About this exercise –
Check every line of the data and copy the ones where "userMsg" appears.

──────────

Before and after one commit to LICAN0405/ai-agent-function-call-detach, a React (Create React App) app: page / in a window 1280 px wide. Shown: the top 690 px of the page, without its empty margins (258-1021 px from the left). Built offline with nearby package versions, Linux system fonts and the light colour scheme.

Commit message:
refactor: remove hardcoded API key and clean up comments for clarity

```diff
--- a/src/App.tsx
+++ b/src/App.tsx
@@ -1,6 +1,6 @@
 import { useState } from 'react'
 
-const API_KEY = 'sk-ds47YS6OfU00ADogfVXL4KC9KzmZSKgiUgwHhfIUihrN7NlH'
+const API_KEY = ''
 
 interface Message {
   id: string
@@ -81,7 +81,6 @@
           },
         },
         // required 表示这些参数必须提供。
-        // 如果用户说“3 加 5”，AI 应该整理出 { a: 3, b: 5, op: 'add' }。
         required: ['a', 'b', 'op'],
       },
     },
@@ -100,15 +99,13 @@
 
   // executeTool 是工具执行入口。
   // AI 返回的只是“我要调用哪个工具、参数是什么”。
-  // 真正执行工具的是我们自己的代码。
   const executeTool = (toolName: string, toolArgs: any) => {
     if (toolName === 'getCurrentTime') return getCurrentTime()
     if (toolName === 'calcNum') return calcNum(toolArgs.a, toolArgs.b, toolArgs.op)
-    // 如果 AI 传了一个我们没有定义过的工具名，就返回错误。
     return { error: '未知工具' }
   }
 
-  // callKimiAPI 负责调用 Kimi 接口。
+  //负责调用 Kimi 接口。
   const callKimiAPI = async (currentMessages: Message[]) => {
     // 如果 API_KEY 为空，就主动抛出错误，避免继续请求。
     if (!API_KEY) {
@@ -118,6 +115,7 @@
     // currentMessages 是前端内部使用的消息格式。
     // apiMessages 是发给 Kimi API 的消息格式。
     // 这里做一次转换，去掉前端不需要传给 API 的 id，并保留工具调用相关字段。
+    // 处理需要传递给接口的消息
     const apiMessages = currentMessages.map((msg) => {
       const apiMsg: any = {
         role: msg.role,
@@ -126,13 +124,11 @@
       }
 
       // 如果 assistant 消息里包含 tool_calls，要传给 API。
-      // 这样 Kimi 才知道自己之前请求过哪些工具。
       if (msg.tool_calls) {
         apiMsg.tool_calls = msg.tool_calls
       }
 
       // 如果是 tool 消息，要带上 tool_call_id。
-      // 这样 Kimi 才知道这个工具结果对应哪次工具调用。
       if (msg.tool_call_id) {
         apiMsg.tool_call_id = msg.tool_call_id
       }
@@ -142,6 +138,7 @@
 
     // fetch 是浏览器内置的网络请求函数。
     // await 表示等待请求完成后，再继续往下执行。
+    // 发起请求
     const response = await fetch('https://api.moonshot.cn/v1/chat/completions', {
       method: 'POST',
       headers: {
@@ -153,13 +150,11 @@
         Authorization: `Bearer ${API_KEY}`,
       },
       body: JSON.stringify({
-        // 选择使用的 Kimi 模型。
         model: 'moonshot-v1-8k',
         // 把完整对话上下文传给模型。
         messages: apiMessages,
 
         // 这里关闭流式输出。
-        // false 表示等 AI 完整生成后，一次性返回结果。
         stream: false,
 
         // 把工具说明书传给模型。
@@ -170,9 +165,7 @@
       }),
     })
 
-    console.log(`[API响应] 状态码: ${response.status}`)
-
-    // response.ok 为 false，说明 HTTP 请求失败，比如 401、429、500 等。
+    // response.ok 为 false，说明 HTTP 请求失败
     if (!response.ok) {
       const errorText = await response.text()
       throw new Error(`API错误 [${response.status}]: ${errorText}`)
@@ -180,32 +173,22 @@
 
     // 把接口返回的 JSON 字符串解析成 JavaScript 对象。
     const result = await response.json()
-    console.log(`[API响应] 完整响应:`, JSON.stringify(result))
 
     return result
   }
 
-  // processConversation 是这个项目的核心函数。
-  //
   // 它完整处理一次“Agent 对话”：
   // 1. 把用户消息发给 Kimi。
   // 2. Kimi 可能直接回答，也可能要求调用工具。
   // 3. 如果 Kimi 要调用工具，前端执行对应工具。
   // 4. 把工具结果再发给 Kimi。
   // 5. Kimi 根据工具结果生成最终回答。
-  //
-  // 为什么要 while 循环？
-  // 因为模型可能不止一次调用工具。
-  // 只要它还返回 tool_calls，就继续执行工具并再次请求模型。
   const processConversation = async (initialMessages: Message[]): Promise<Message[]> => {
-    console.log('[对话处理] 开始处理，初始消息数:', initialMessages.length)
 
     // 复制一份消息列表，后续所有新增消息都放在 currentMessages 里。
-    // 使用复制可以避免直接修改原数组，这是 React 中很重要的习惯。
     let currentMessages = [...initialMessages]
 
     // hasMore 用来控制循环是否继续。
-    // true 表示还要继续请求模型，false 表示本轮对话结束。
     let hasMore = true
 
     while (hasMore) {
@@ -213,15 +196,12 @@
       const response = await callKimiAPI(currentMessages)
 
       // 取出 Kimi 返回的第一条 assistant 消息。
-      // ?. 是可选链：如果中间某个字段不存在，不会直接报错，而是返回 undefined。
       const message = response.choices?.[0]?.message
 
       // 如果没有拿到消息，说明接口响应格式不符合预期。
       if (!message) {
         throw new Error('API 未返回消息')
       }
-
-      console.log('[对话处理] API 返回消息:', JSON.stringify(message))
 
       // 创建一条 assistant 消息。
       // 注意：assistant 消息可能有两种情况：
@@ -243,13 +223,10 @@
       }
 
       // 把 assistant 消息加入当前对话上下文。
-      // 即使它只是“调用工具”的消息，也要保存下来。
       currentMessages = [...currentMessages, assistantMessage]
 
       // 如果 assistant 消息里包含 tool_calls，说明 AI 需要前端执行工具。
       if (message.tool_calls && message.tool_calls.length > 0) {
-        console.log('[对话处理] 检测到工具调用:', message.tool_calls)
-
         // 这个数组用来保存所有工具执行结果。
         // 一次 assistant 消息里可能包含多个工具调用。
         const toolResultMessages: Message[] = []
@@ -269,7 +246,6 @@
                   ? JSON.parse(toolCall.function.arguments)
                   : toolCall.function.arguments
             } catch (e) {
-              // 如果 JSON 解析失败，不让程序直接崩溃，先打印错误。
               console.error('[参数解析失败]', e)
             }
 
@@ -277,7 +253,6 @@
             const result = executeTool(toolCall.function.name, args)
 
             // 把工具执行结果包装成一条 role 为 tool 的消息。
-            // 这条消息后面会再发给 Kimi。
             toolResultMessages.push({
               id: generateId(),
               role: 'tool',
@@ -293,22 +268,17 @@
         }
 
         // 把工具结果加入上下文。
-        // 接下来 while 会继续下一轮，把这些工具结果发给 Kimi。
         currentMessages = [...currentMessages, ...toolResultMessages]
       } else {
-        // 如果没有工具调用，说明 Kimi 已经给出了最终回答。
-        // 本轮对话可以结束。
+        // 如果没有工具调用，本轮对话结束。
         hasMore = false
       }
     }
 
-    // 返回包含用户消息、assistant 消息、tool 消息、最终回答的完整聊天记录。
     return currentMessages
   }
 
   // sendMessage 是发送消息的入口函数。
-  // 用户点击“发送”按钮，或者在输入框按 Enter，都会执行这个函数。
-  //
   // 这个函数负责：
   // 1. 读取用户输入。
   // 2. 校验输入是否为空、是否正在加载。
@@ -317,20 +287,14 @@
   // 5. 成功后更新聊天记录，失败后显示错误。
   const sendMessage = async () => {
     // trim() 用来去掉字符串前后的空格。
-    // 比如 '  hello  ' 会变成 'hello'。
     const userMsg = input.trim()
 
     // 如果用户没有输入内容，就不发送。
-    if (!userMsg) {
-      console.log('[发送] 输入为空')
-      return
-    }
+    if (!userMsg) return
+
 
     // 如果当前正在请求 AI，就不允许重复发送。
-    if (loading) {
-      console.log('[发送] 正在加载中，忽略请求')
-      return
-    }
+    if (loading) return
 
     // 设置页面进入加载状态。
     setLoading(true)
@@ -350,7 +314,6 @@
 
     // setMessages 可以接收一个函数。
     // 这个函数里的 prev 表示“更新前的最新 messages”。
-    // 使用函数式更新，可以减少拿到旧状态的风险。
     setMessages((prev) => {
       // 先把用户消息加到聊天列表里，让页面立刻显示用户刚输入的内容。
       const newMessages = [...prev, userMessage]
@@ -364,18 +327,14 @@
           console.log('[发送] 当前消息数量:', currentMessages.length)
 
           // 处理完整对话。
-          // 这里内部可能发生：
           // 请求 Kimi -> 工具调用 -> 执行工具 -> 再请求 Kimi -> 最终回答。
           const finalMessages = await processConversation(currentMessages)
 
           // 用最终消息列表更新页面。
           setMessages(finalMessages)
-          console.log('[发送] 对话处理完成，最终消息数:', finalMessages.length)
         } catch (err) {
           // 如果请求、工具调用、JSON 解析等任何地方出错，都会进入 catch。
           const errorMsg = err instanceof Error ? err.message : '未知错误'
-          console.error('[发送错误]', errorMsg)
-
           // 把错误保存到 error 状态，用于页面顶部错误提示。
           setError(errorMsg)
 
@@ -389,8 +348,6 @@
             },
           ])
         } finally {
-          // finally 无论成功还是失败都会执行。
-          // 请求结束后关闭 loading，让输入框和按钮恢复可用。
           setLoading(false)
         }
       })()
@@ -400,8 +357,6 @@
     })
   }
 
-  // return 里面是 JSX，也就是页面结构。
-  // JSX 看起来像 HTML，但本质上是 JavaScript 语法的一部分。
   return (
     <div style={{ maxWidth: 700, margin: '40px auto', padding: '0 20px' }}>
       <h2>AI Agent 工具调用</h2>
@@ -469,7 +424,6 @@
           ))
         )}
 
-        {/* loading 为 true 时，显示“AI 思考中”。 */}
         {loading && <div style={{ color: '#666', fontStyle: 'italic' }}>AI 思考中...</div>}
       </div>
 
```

──────────

Your solution –
     const userMsg = input.trim()
-    if (!userMsg) {
+    if (!userMsg) return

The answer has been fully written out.